Contents of the PRIMES14.DOC file
Prime Solutions Version 1.4
(c) 1991 William C. Parke
The program PRIMES generates the prime numbers from 1 to 1,048,559,
starting with a code containing no more than about 1,000 bytes. It was
stimulated by a Spring, 1991 contest by Howard Mencher on the
Programmer's Corner (Gary Smith's BBS) in Washington, D.C. (Columbia,
MD). PRIMES was written to demonstrate both the economy and speed of
programs written in assembly. [Howard's contest specifically excluded
The calculation of the primes to 1,048,573 takes less than two seconds
on a 25MHz '386 machine, although printing them to the screen requires a
significantly longer time. Screen-print time could be reduced by a
factor of 1/3 using direct screen video functions. However, this option
would prevent redirected to a file using the DOS command line
redirection function. Of course, another strategy for generating primes
is to store information about their distribution in the data area of the
program. This would allow a faster initialization. However, it requires
significantly more disk space, goes against the requirement of
calculating the primes in the first place, and would not be necessary
even in practice.
There are 82,025 primes from 1 to 1,048,575. (The number of primes
between 1 and N is approximately N/lnN for large N.) A bit map for all
these takes no more than 64K bytes.

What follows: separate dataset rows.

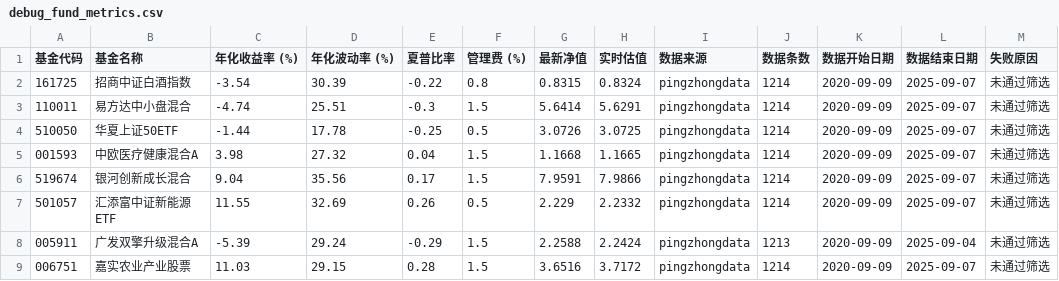
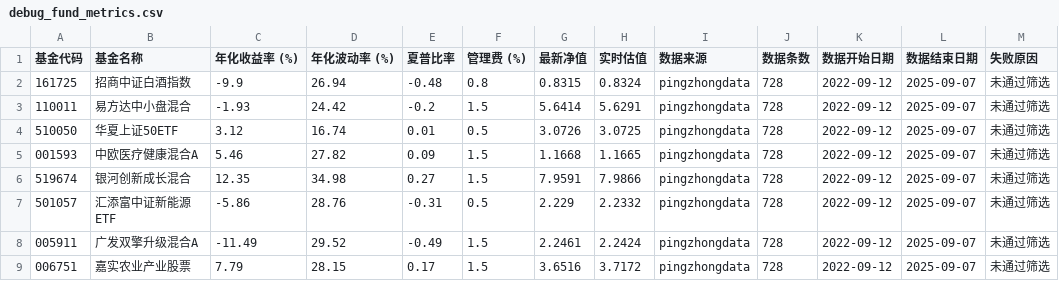
Before and after one commit to qjlxg/port, a CSV file: debug_fund_metrics.csv, drawn as a sheet.

```diff
--- a/debug_fund_metrics.csv
+++ b/debug_fund_metrics.csv
@@ -1,9 +1,9 @@
 基金代码,基金名称,年化收益率 (%),年化波动率 (%),夏普比率,管理费 (%),最新净值,实时估值,数据来源,数据条数,数据开始日期,数据结束日期,失败原因
-161725,招商中证白酒指数,-3.54,30.39,-0.22,0.8,0.8315,0.8324,pingzhongdata,1214,2020-09-09,2025-09-07,未通过筛选
-110011,易方达中小盘混合,-4.74,25.51,-0.3,1.5,5.6414,5.6291,pingzhongdata,1214,2020-09-09,2025-09-07,未通过筛选
-510050,华夏上证50ETF,-1.44,17.78,-0.25,0.5,3.0726,3.0725,pingzhongdata,1214,2020-09-09,2025-09-07,未通过筛选
-001593,中欧医疗健康混合A,3.98,27.32,0.04,1.5,1.1668,1.1665,pingzhongdata,1214,2020-09-09,2025-09-07,未通过筛选
-519674,银河创新成长混合,9.04,35.56,0.17,1.5,7.9591,7.9866,pingzhongdata,1214,2020-09-09,2025-09-07,未通过筛选
-501057,汇添富中证新能源ETF,11.55,32.69,0.26,0.5,2.229,2.2332,pingzhongdata,1214,2020-09-09,2025-09-07,未通过筛选
-005911,广发双擎升级混合A,-5.39,29.24,-0.29,1.5,2.2588,2.2424,pingzhongdata,1213,2020-09-09,2025-09-04,未通过筛选
-006751,嘉实农业产业股票,11.03,29.15,0.28,1.5,3.6516,3.7172,pingzhongdata,1214,2020-09-09,2025-09-07,未通过筛选
+161725,招商中证白酒指数,-9.9,26.94,-0.48,0.8,0.8315,0.8324,pingzhongdata,728,2022-09-12,2025-09-07,未通过筛选
+110011,易方达中小盘混合,-1.93,24.42,-0.2,1.5,5.6414,5.6291,pingzhongdata,728,2022-09-12,2025-09-07,未通过筛选
+510050,华夏上证50ETF,3.12,16.74,0.01,0.5,3.0726,3.0725,pingzhongdata,728,2022-09-12,2025-09-07,未通过筛选
+001593,中欧医疗健康混合A,5.46,27.82,0.09,1.5,1.1668,1.1665,pingzhongdata,728,2022-09-12,2025-09-07,未通过筛选
+519674,银河创新成长混合,12.35,34.98,0.27,1.5,7.9591,7.9866,pingzhongdata,728,2022-09-12,2025-09-07,未通过筛选
+501057,汇添富中证新能源ETF,-5.86,28.76,-0.31,0.5,2.229,2.2332,pingzhongdata,728,2022-09-12,2025-09-07,未通过筛选
+005911,广发双擎升级混合A,-11.49,29.52,-0.49,1.5,2.2461,2.2424,pingzhongdata,728,2022-09-12,2025-09-07,未通过筛选
+006751,嘉实农业产业股票,7.79,28.15,0.17,1.5,3.6516,3.7172,pingzhongdata,728,2022-09-12,2025-09-07,未通过筛选
```
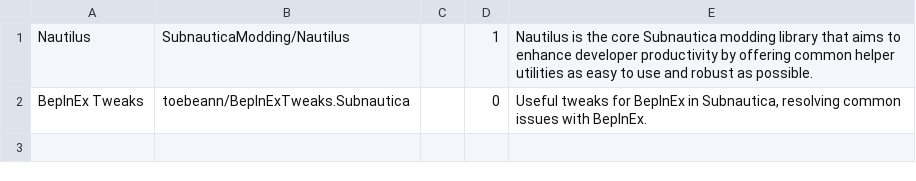
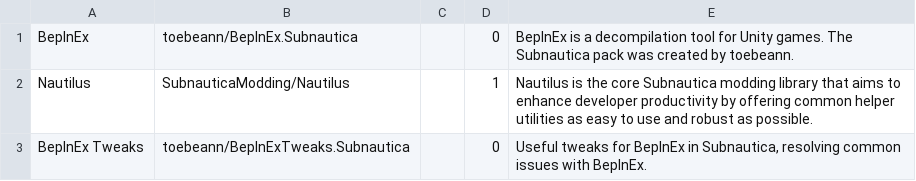
Before and after one commit to lunanerdderg/Reefbackend, a TSV file: mod-list.tsv, drawn as a sheet; the diff names each change by its address in the sheet, - before the commit and + after, or states it on an @@ line.

```diff
--- a/mod-list.tsv
+++ b/mod-list.tsv
+row 1: BepInEx | toebeann/BepInEx.Subnautica |  | 0 | BepInEx is a decompilation tool for Unity games. The Subnautica pack was created by toebeann.
```
Also changed, not shown: 5 other files.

Thus, it would be possible to
generate and store this prime number table within the data area of a
code which needed primes, such as a factorization algorithm. [The bit
map table itself contains significant redundant information. The ZIP
compression reduces the table by 24%. A formula for any prime would take
up far less space!] Note, however, that the application of prime number
divisions to factorize large numbers is not practical when the number of
digits approaches 50 or more. (For some practical alternatives, see
Knuth, Seminumerical Algorithms, Vol.2 in The Art of Computer
Programming, Second Edition, Addison Wesley, 1981.)
The syntax for running PRIMES is
PRIMES n1 n2
where n1 and n2 are decimal digits (no comma delimitors)
with 0 < n1 < n2 < 1048576.
PRIMES 10237 10313
will show the primes between these given numbers, inclusive.
The program will also display a count of the number of primes found.
To make a file of the primes, use DOS redirection. For example
PRIMES 1 100,000 > PRIM4
will make a file called PRIM4 with the primes from 1 to 100,000.
Version 1.4 Sped up prime calculation by stopping sieve at square
root of larger prime; corrected bug found by Les Moskowitz.
Version 1.3 drops printing of 2 for large n1. ASM files are included.
Version 1.2 differs from 1.1 by correcting the first prime as 2 rather
than 1, and fixes a bug in PRIMES.